Possible side effects
As with any medication, sulfasalazine has a number of possible side effects. Although it is important to remember that these are only potential side effects and may not occur. Side effects may include:
- Nausea (feeling sick), vomiting, dizziness, headache, diarrhoea
- Skin rash
- Bruising, sore throat, mouth ulcers
- Effects on the blood tests, including the blood cell count, the blood chemistry and liver tests and measures of inflammation (using tests known as ESR and CRP)
- Yellow/orange discoloration of the urine
- For young men, reduced sperm count whilst on the drug, reversible on stopping
More information on side effects can be found in the patient information leaflet for sulfasalazine
Remember to report any concerns about possible side effects to the doctors or nurses
Sulfasalazine with other medicines
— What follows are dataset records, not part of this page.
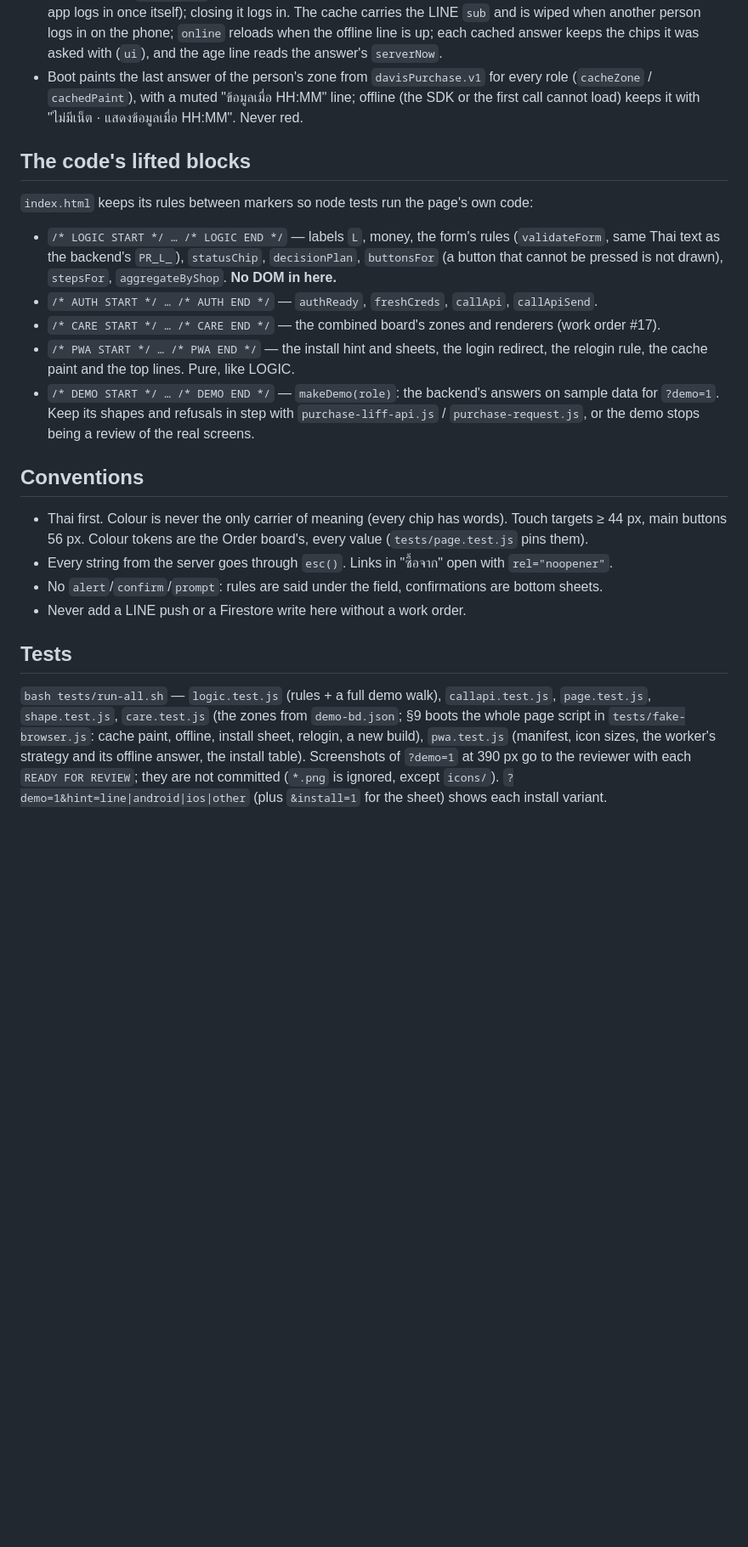
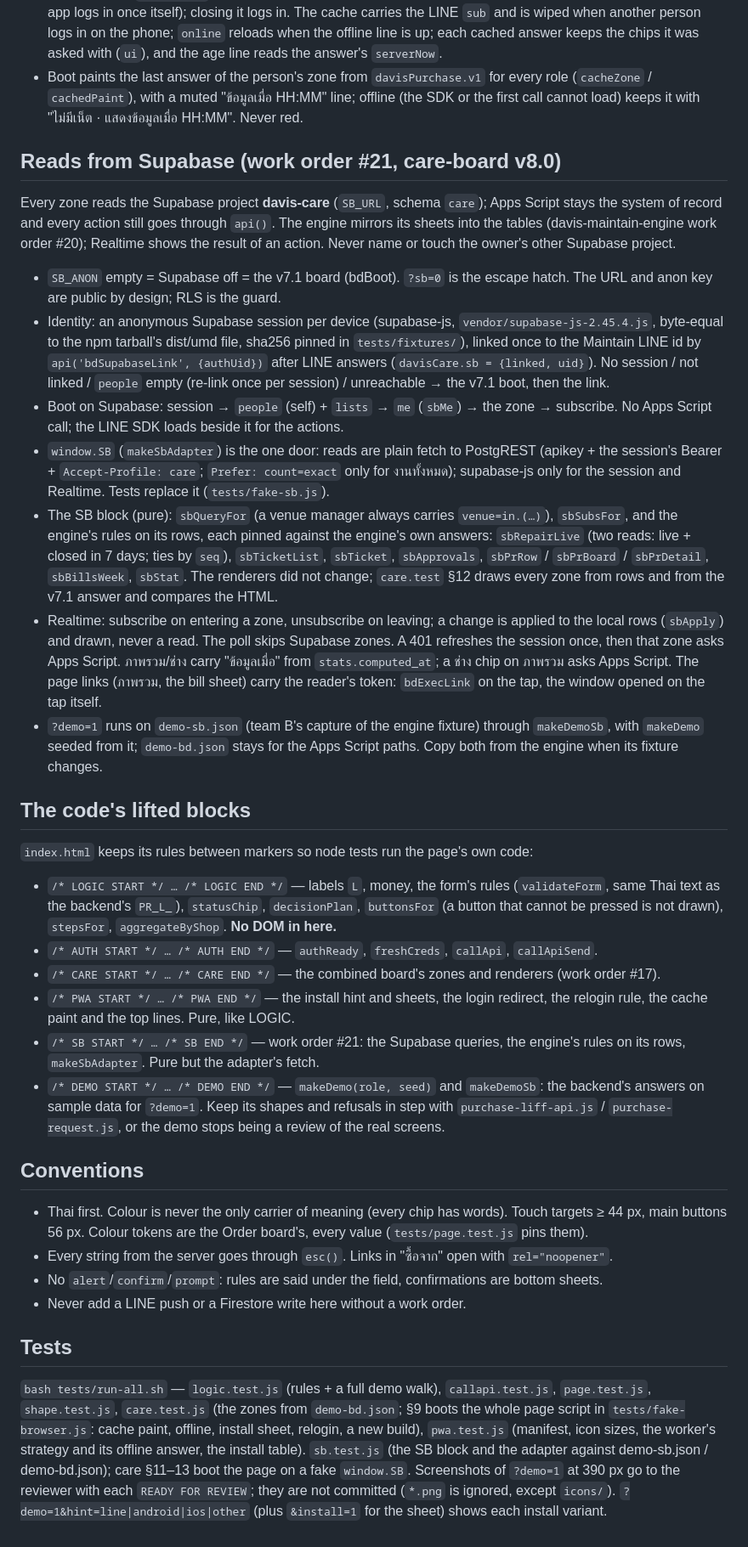
Before and after one commit to supakinkhamphan-netizen/davis-maintain-liff, a Markdown page: CLAUDE.md, the part around the change. Shown at 85% size. GitHub-like rendering; blank space fills up the shorter version.

Commit message:
CLAUDE.md: the board reads Supabase (work order #21)
Co-Authored-By: Claude Opus 5.5 <noreply@anthropic.com>

```diff
--- a/CLAUDE.md
+++ b/CLAUDE.md
@@ -35,6 +35,17 @@ The board installs to the home screen as **Davis Care** (`manifest.webmanifest`,
 - v7.1 (#18 §6): `?install=1` in a browser that is not logged in shows the sheet before LINE Login (the installed app logs in once itself); closing it logs in. The cache carries the LINE `sub` and is wiped when another person logs in on the phone; `online` reloads when the offline line is up; each cached answer keeps the chips it was asked with (`ui`), and the age line reads the answer's `serverNow`.
 - Boot paints the last answer of the person's zone from `davisPurchase.v1` for every role (`cacheZone` / `cachedPaint`), with a muted "ข้อมูลเมื่อ HH:MM" line; offline (the SDK or the first call cannot load) keeps it with "ไม่มีเน็ต · แสดงข้อมูลเมื่อ HH:MM". Never red.
 
+## Reads from Supabase (work order #21, care-board v8.0)
+
+Every zone reads the Supabase project **davis-care** (`SB_URL`, schema `care`); Apps Script stays the system of record and every action still goes through `api()`. The engine mirrors its sheets into the tables (davis-maintain-engine work order #20); Realtime shows the result of an action. Never name or touch the owner's other Supabase project.
+- `SB_ANON` empty = Supabase off = the v7.1 board (bdBoot). `?sb=0` is the escape hatch. The URL and anon key are public by design; RLS is the guard.
+- Identity: an anonymous Supabase session per device (supabase-js, `vendor/supabase-js-2.45.4.js`, byte-equal to the npm tarball's dist/umd file, sha256 pinned in `tests/fixtures/`), linked once to the Maintain LINE id by `api('bdSupabaseLink', {authUid})` after LINE answers (`davisCare.sb = {linked, uid}`). No session / not linked / `people` empty (re-link once per session) / unreachable → the v7.1 boot, then the link.
+- Boot on Supabase: session → `people` (self) + `lists` → `me` (`sbMe`) → the zone → subscribe. No Apps Script call; the LINE SDK loads beside it for the actions.
+- `window.SB` (`makeSbAdapter`) is the one door: reads are plain fetch to PostgREST (apikey + the session's Bearer + `Accept-Profile: care`; `Prefer: count=exact` only for งานทั้งหมด); supabase-js only for the session and Realtime. Tests replace it (`tests/fake-sb.js`).
+- The SB block (pure): `sbQueryFor` (a venue manager always carries `venue=in.(…)`), `sbSubsFor`, and the engine's rules on its rows, each pinned against the engine's own answers: `sbRepairLive` (two reads: live + closed in 7 days; ties by `seq`), `sbTicketList`, `sbTicket`, `sbApprovals`, `sbPrRow` / `sbPrBoard` / `sbPrDetail`, `sbBillsWeek`, `sbStat`. The renderers did not change; `care.test` §12 draws every zone from rows and from the v7.1 answer and compares the HTML.
+- Realtime: subscribe on entering a zone, unsubscribe on leaving; a change is applied to the local rows (`sbApply`) and drawn, never a read. The poll skips Supabase zones. A 401 refreshes the session once, then that zone asks Apps Script. ภาพรวม/ช่าง carry "ข้อมูลเมื่อ" from `stats.computed_at`; a ช่าง chip on ภาพรวม asks Apps Script. The page links (ภาพรวม, the bill sheet) carry the reader's token: `bdExecLink` on the tap, the window opened on the tap itself.
+- `?demo=1` runs on `demo-sb.json` (team B's capture of the engine fixture) through `makeDemoSb`, with `makeDemo` seeded from it; `demo-bd.json` stays for the Apps Script paths. Copy both from the engine when its fixture changes.
+
 ## The code's lifted blocks
 
 `index.html` keeps its rules between markers so node tests run the page's own code:
@@ -42,7 +53,8 @@ The board installs to the home screen as **Davis Care** (`manifest.webmanifest`,
 - `/* AUTH START */ … /* AUTH END */` — `authReady`, `freshCreds`, `callApi`, `callApiSend`.
 - `/* CARE START */ … /* CARE END */` — the combined board's zones and renderers (work order #17).
 - `/* PWA START */ … /* PWA END */` — the install hint and sheets, the login redirect, the relogin rule, the cache paint and the top lines. Pure, like LOGIC.
-- `/* DEMO START */ … /* DEMO END */` — `makeDemo(role)`: the backend's answers on sample data for `?demo=1`. Keep its shapes and refusals in step with `purchase-liff-api.js` / `purchase-request.js`, or the demo stops being a review of the real screens.
+- `/* SB START */ … /* SB END */` — work order #21: the Supabase queries, the engine's rules on its rows, `makeSbAdapter`. Pure but the adapter's fetch.
+- `/* DEMO START */ … /* DEMO END */` — `makeDemo(role, seed)` and `makeDemoSb`: the backend's answers on sample data for `?demo=1`. Keep its shapes and refusals in step with `purchase-liff-api.js` / `purchase-request.js`, or the demo stops being a review of the real screens.
 
 ## Conventions
 
@@ -53,4 +65,4 @@ The board installs to the home screen as **Davis Care** (`manifest.webmanifest`,
 
 ## Tests
 
-`bash tests/run-all.sh` — `logic.test.js` (rules + a full demo walk), `callapi.test.js`, `page.test.js`, `shape.test.js`, `care.test.js` (the zones from `demo-bd.json`; §9 boots the whole page script in `tests/fake-browser.js`: cache paint, offline, install sheet, relogin, a new build), `pwa.test.js` (manifest, icon sizes, the worker's strategy and its offline answer, the install table). Screenshots of `?demo=1` at 390 px go to the reviewer with each `READY FOR REVIEW`; they are not committed (`*.png` is ignored, except `icons/`). `?demo=1&hint=line|android|ios|other` (plus `&install=1` for the sheet) shows each install variant.
+`bash tests/run-all.sh` — `logic.test.js` (rules + a full demo walk), `callapi.test.js`, `page.test.js`, `shape.test.js`, `care.test.js` (the zones from `demo-bd.json`; §9 boots the whole page script in `tests/fake-browser.js`: cache paint, offline, install sheet, relogin, a new build), `pwa.test.js` (manifest, icon sizes, the worker's strategy and its offline answer, the install table). `sb.test.js` (the SB block and the adapter against demo-sb.json / demo-bd.json); care §11–13 boot the page on a fake `window.SB`. Screenshots of `?demo=1` at 390 px go to the reviewer with each `READY FOR REVIEW`; they are not committed (`*.png` is ignored, except `icons/`). `?demo=1&hint=line|android|ios|other` (plus `&install=1` for the sheet) shows each install variant.
```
- Sulfasalazine may interfere with the absorption of folic acid (one of the B vitamins) from the diet. If methotrexate is prescribed as well as sulfasalazine the regime for a weekly supplement of folic acid will be required.
- Sulfasalazine may reduce the absorption of some heart drugs
- Sulfasalazine must not be prescribed if the patient with JIA is sensitive to sulphonamides, or aspirin
- If you are taking/giving sulfasalazine, do not buy any other medicine or remedy (eg for colds or flu) without first consulting your doctor, nurse or pharmacist
- Remember to take care when using any other medications or complementary therapies (even if bought ‘over the counter’ for colds or flu). Remember to check with a doctor, nurse or pharmacist that they are safe to take with sulfasalazine and any other medication taken.
Sulfasalazine in Pregnancy and Breastfeeding
- If sulfasalazine is to be prescribed during pregnancy an analysis of the risks and benefits to the mother should be undertaken, against the possible small risk to the unborn child
- Folic acid supplementation is required whilst trying to conceive and during pregnancy, and should be discussed with your doctor.
- Young men should be aware that sulfasalazine lowers the sperm count, but contraception is still recommended to protect from an unplanned pregnancy. This is reversible when you stop sulfasalazine.
Sulfasalazine and Alcohol
Alcohol can be consumed when taking sulfasalazine. However, caution may be required when taking other medications alongside this drug, for example methotrexate. Please see our separate articles on other JIA medications.
Sulfasalazine and immunisation/vaccination
If you are taking sulfasalazine, immunisations and vaccinations can be given if required.
Advice should be sought from your prescribing doctor regarding chickenpox vaccination before starting treatment and if the person taking sulfasalazine comes into contact (defined as 5 minutes or more in the same room) with chickenpox, without having immunity to the disease.
Live vaccines [measles, mumps, rubella (MMR), chickenpox, oral polio (NOT injectable polio), BCG, oral typhoid and yellow fever] cannot be given to anyone already taking sulfasalazine. If sulfasalazine has not yet been started it is important to seek advice on how long a gap to leave after having a live vaccine.
Flu vaccine is now available in two forms, an injection and a nasal spray. Unlike the injection, the nasal spray is a live vaccine. There is limited research evidence around live vaccines in people with a lowered immune system (due to their medication). It is therefore important to discuss with the healthcare team which of these options would be best.
Vaccination of close family members can help to protect someone with a lowered immune system.
Hints and Tips
- Stay safe on sulfasalazine by remembering to have regular blood test monitoring as advised by the consultant or clinical nurse specialist
- Remember that contraception is still required if men do not wish to father a child even though the sperm count is likely to be lowered
|Drug name||How the drug is taken||How it works||Blood tests mandatory?|
|Sulfasalazine (SSZ)||Tablet||Reduces over activity of the immune system||Yes – initially regularly, then less frequently|
References available on request
By retired rheumatology clinical nurse specialist Nicky Kennedy BSc RN QN HV
Original article: 26/01/2016
Next review due: 26/01/2019